I mention these names, because even though Kristen arrived in New Orleans a bit later than the Mr.B’s days, she carries the same zeal and talent and would have been right there with Gerard if only she was old enough! And she can certainly be counted as a serious comer alongside those of her peers listed, all who follow the same principled and ambitious path that Gerard taught…
And because I believe that the reopening of the Meauxbar will be as important to the rebirth of the lively life on North Rampart with Essig at its helm. I wrote about her on another blog that I have and as mentioned there, I have great admiration for her style, her attention to detail and her commitment to local producers. Add to that, she is a French Quarter resident and so like her colleague (over at Stanley’s) Scott Boswell, wants to have a first-class kitchen to honor her own hood. In short, it’s just gonna be good and fun AND be a place for regular people to eat well… So count me in any time you are heading over there…
Story about Meauxbar
Listen, I like poor boys and muffalettas. You’ll find me in line at Johnny’s and at Central Grocery often, patiently waiting behind visitors who are nervously practicing saying muffaletta or ordering it dressed without feeling foolish.
But every once in a while, you just want a quick American treat done in a New Orleans way.

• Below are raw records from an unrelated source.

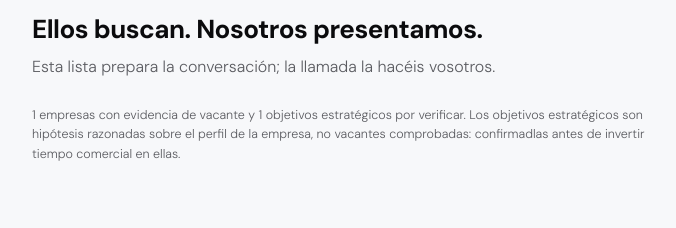
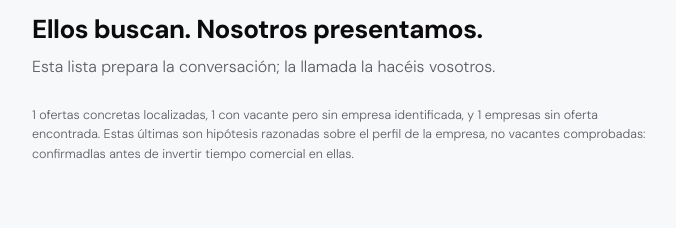
Before and after one commit to 2894Studio/rrhh-tools, a Python web app: template src/rrhh_tools/report/templates/curated.html.j2 in a window 1280 px wide. Shown: the part 2281-2509 px from the top of the page, without its empty margins (92-768 px from the left). Run offline with Jinja, Linux system fonts and the light colour scheme; the template is opened without the code that fills it: most values are stand-ins (such as "Sample title", 1, 10 or a date in 2020); grey boxes marked "Sample" are stand-in pictures.

Commit message:
Corrige el recuento del pie y una busqueda sin sentido
El pie contaba solo las fichas "confirmada" e ignoraba las cinco ofertas
concretas, asi que decia "1 empresas con evidencia de vacante" cuando
habia seis, y ademas fallaba la concordancia. Ahora cuenta las dos cosas
y concuerda.

La ficha cuyo nombre no es una empresa sino la descripcion de la oferta
generaba una busqueda en LinkedIn con el titulo entero, que no devolveria
nada util. Lleva ahora sin_busqueda_empresa y solo enlaza a su oferta.

Co-Authored-By: Claude Opus 5 <noreply@anthropic.com>
Claude-Session: https://claude.ai/code/session_015sCWDdumDmzBUYVsNpfQq4

```diff
--- a/config/curated_targets.yaml
+++ b/config/curated_targets.yaml
@@ -83,7 +83,9 @@ empresas:
       candidato a externalizar. Sirve de contraste.
     accion: "Baja prioridad para colocar perfiles. Util como lectura de mercado."
 
-  - nombre: "Oferta junior de UX/UI en Madrid (primerempleo.com)"
+  - nombre: "Oferta junior de UX/UI en Madrid (empresa por identificar)"
+    # No es un nombre de empresa: buscarlo en LinkedIn no daria nada util.
+    sin_busqueda_empresa: true
     evidencia: oferta
     sector: "Sin especificar"
     ubicacion: "Madrid"
--- a/site/radar.html
+++ b/site/radar.html
@@ -17,7 +17,7 @@
     <p class="plain">Todas las ofertas de diseño de LinkedIn en España, de cualquier nivel,
        con las más recientes primero. Usa los filtros para quedarte con las junior.</p>
     <div class="meta">
-      <span>Generado <code>04/09/2026 19:45</code></span>
+      <span>Generado <code>04/09/2026 19:49</code></span>
       <span>Ejecución <code>muestra</code></span>
       <span>Configuración <code>066622b43625</code></span>
       <span>Fuente <code>datos de muestra</code></span>
--- a/src/rrhh_tools/report/render.py
+++ b/src/rrhh_tools/report/render.py
@@ -183,6 +183,7 @@ def render_report(run: ProcessedRun, title: str, source_label: str = "LinkedIn",
 CAMPOS_PUBLICOS_EMPRESA = {
     "nombre", "sector", "ubicacion", "vacante", "evidencia", "detalle",
     "dominio", "empresas", "busqueda", "oferta_url", "oferta_fuente",
+    "sin_busqueda_empresa",
 }
 CAMPOS_PUBLICOS_COMPETENCIA = {"nombre", "tipo", "detalle", "dominio"}
 # Lo que se queda fuera y por que:
@@ -223,6 +224,10 @@ def _enlaces_curados(entrada: dict, geo_id: str | None, geo_es: str | None) -> l
     # Si hay una oferta concreta, va primero: es el dato mas fuerte de la ficha.
     if entrada.get("oferta_url"):
         enlaces.append({"texto": "Abrir la oferta", "url": entrada["oferta_url"]})
+    # Cuando el "nombre" no es una empresa sino una descripcion de la oferta,
+    # buscarlo en LinkedIn no devolveria nada util.
+    if entrada.get("sin_busqueda_empresa"):
+        return enlaces
     enlaces += [
         {"texto": f"Vacantes de {nombre} en LinkedIn" if len(nombres) > 1
                   else "Ver vacantes en LinkedIn",
@@ -314,6 +319,7 @@ def render_curated(data: dict, title: str, geo_id: str | None = None,
              "monograma": _monograma(c.get("nombre", ""))}
             for c in data.get("competencia_detectada", [])
         ],
+        n_ofertas=len(ofertas),
         n_confirmadas=len(confirmadas),
         n_estrategicas=len(estrategicas),
     )
--- a/src/rrhh_tools/report/templates/curated.html.j2
+++ b/src/rrhh_tools/report/templates/curated.html.j2
@@ -178,18 +178,20 @@
     <p class="poetic">El mercado, en una página.</p>
     <p class="plain">Quién tiene producto digital propio en España y dónde comprobarlo.</p>
     <p class="note">
-      {{ n_confirmadas }} empresas con evidencia de vacante y {{ n_estrategicas }} sin
-      confirmar. Las segundas no son vacantes comprobadas: comprobadlas en LinkedIn antes
-      de darlas por buenas.
+      {{ n_ofertas + n_confirmadas }} ofertas localizadas
+      {%- if n_estrategicas %} y {{ n_estrategicas }}
+      {{- ' empresa' if n_estrategicas == 1 else ' empresas' }} sin oferta encontrada
+      {%- endif %}. Las segundas son hipótesis, no vacantes: comprobadlas en LinkedIn
+      antes de darlas por buenas.
     </p>
     {% else %}
     <p class="poetic">Ellos buscan. Nosotros presentamos.</p>
     <p class="plain">Esta lista prepara la conversación; la llamada la hacéis vosotros.</p>
     <p class="note">
-      {{ n_confirmadas }} empresas con evidencia de vacante y {{ n_estrategicas }} objetivos
-      estratégicos por verificar. Los objetivos estratégicos son hipótesis razonadas sobre
-      el perfil de la empresa, no vacantes comprobadas: confirmadlas antes de invertir
-      tiempo comercial en ellas.
+      {{ n_ofertas }} ofertas concretas localizadas, {{ n_confirmadas }} con vacante pero
+      sin empresa identificada, y {{ n_estrategicas }} empresas sin oferta encontrada.
+      Estas últimas son hipótesis razonadas sobre el perfil de la empresa, no vacantes
+      comprobadas: confirmadlas antes de invertir tiempo comercial en ellas.
     </p>
     {% endif %}
   </footer>
```
Also changed, not shown: site/empresas-objetivo.html (+5 -6 lines).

That’s when I head to North Rampart to get a hot dog at the place next door to Mary’s Hardware’s new location between Orleans and Saint Ann. The owners of Dreamie Weenies are cool guys who take the dog and its surrounding environment seriously. I almost always get a Genchili dog (which I think should be called a GentillyChili) with polish sausage and then only add mustard and ketchup (you get your choice of type of dog and added condiments) as needed. The Genchili comes with their own “creole mix” and homemade chili which add just enough spice and residual flavor to make you want to slow down after each bite to savor.
What works against these guys is that people think of the hot dog as the crappy thing you see in the roller at the gas station or the burnt thing to the side of the grill at your neighborhood bbq, but these are made as meals and should be treated that way. I ain’t no slip of a girl that gets filled up from a latte; I eat food like my Polish and Greek and Cajun peops did before me and even I cannot always finish my Genchili in one setting. So the 8 bucks spent there feeds tummies well, the lovely inside feeds the eye and ears (music is local and lively) and the caring and onsite owners with their homemade ingredients feed the New Orleans soul.
So don’t be a snob- go get a dog done right.